--- DATA IN THIS EXERCISE Enclosed Below ---

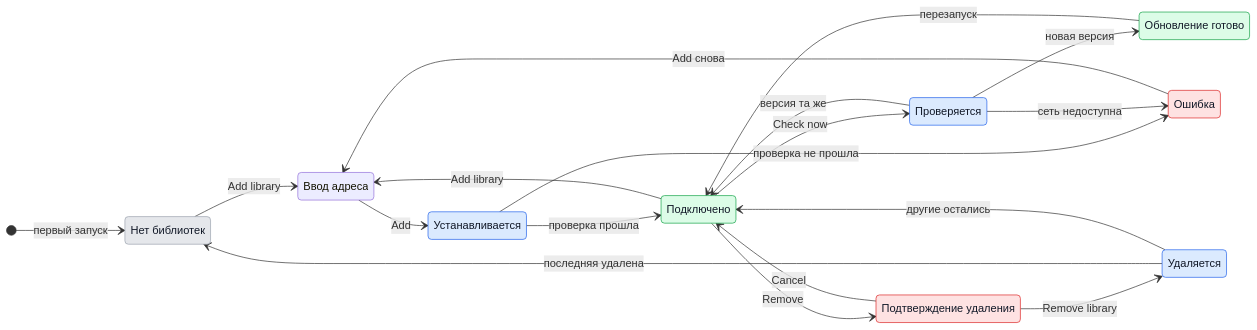
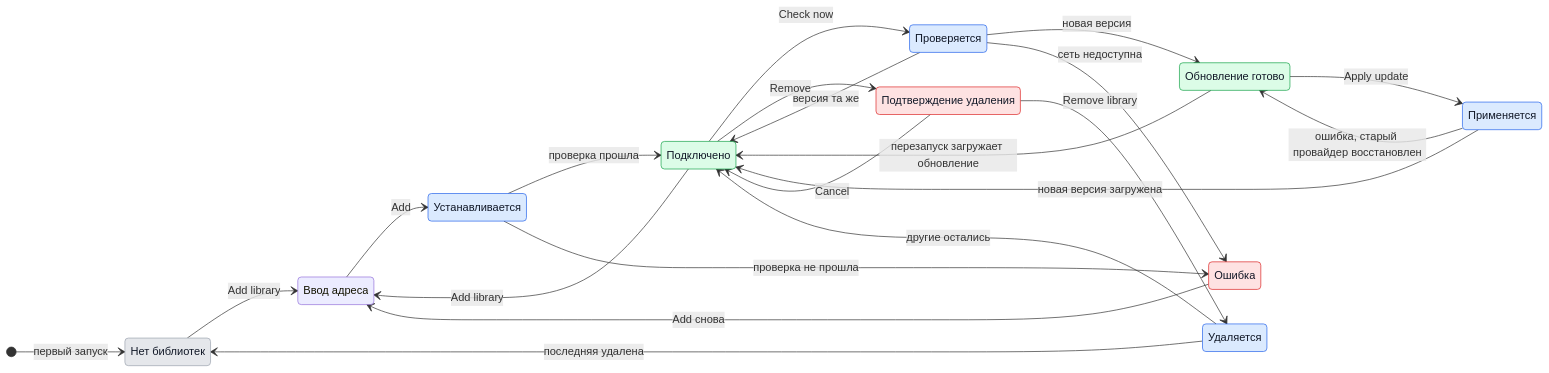
The second of 3 diagrams in docs/ux/provider-libraries.md (anetrebskii/geckit), drawn with Mermaid before and after one commit. The commit also changed other lines of this file and 67 other files, not shown here.

````diff
--- a/docs/ux/provider-libraries.md
+++ b/docs/ux/provider-libraries.md
@@ -58,42 +61,47 @@
 ```mermaid
 stateDiagram-v2
   direction LR
   classDef quiet fill:#e5e7eb,stroke:#9ca3af,color:#111827
   classDef going fill:#dbeafe,stroke:#2563eb,color:#111827
   classDef hands fill:#fee2e2,stroke:#dc2626,color:#111827
   classDef done fill:#dcfce7,stroke:#16a34a,color:#111827
   state "Нет библиотек" as empty
   state "Ввод адреса" as adding
   state "Устанавливается" as installing
   state "Подключено" as current
   state "Проверяется" as checking
   state "Обновление готово" as ready
+  state "Применяется" as applying
   state "Подтверждение удаления" as confirmRemove
   state "Удаляется" as removing
   state "Ошибка" as error
   [*] --> empty: первый запуск
   empty --> adding: Add library
   current --> adding: Add library
   adding --> installing: Add
   installing --> current: проверка прошла
   installing --> error: проверка не прошла
   error --> adding: Add снова
   current --> checking: Check now
   checking --> current: версия та же
   checking --> ready: новая версия
   checking --> error: сеть недоступна
   current --> confirmRemove: Remove
   confirmRemove --> current: Cancel
   confirmRemove --> removing: Remove library
   removing --> empty: последняя удалена
   removing --> current: другие остались
-  ready --> current: перезапуск
+  ready --> current: перезапуск загружает обновление
+  ready --> applying: Apply update
+  applying --> current: новая версия загружена
+  applying --> ready: ошибка, старый провайдер восстановлен
   class empty quiet
   class installing going
   class current done
   class checking going
   class confirmRemove hands
   class removing going
   class ready done
+  class applying going
   class error hands
 ```
````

--- End of Enclosed DATA IN THIS EXERCISE ---

*EXERCISE*
Could you restate the entries word for word, skipping any pictures?

*SOLUTION FOR THIS PROBLEM*
The second of 3 diagrams in docs/ux/provider-libraries.md (anetrebskii/geckit), drawn with Mermaid before and after one commit. The commit also changed other lines of this file and 67 other files, not shown here.

````diff
--- a/docs/ux/provider-libraries.md
+++ b/docs/ux/provider-libraries.md
@@ -58,42 +61,47 @@
 ```mermaid
 stateDiagram-v2
   direction LR
   classDef quiet fill:#e5e7eb,stroke:#9ca3af,color:#111827
   classDef going fill:#dbeafe,stroke:#2563eb,color:#111827
   classDef hands fill:#fee2e2,stroke:#dc2626,color:#111827
   classDef done fill:#dcfce7,stroke:#16a34a,color:#111827
   state "Нет библиотек" as empty
   state "Ввод адреса" as adding
   state "Устанавливается" as installing
   state "Подключено" as current
   state "Проверяется" as checking
   state "Обновление готово" as ready
+  state "Применяется" as applying
   state "Подтверждение удаления" as confirmRemove
   state "Удаляется" as removing
   state "Ошибка" as error
   [*] --> empty: первый запуск
   empty --> adding: Add library
   current --> adding: Add library
   adding --> installing: Add
   installing --> current: проверка прошла
   installing --> error: проверка не прошла
   error --> adding: Add снова
   current --> checking: Check now
   checking --> current: версия та же
   checking --> ready: новая версия
   checking --> error: сеть недоступна
   current --> confirmRemove: Remove
   confirmRemove --> current: Cancel
   confirmRemove --> removing: Remove library
   removing --> empty: последняя удалена
   removing --> current: другие остались
-  ready --> current: перезапуск
+  ready --> current: перезапуск загружает обновление
+  ready --> applying: Apply update
+  applying --> current: новая версия загружена
+  applying --> ready: ошибка, старый провайдер восстановлен
   class empty quiet
   class installing going
   class current done
   class checking going
   class confirmRemove hands
   class removing going
   class ready done
+  class applying going
   class error hands
 ```
````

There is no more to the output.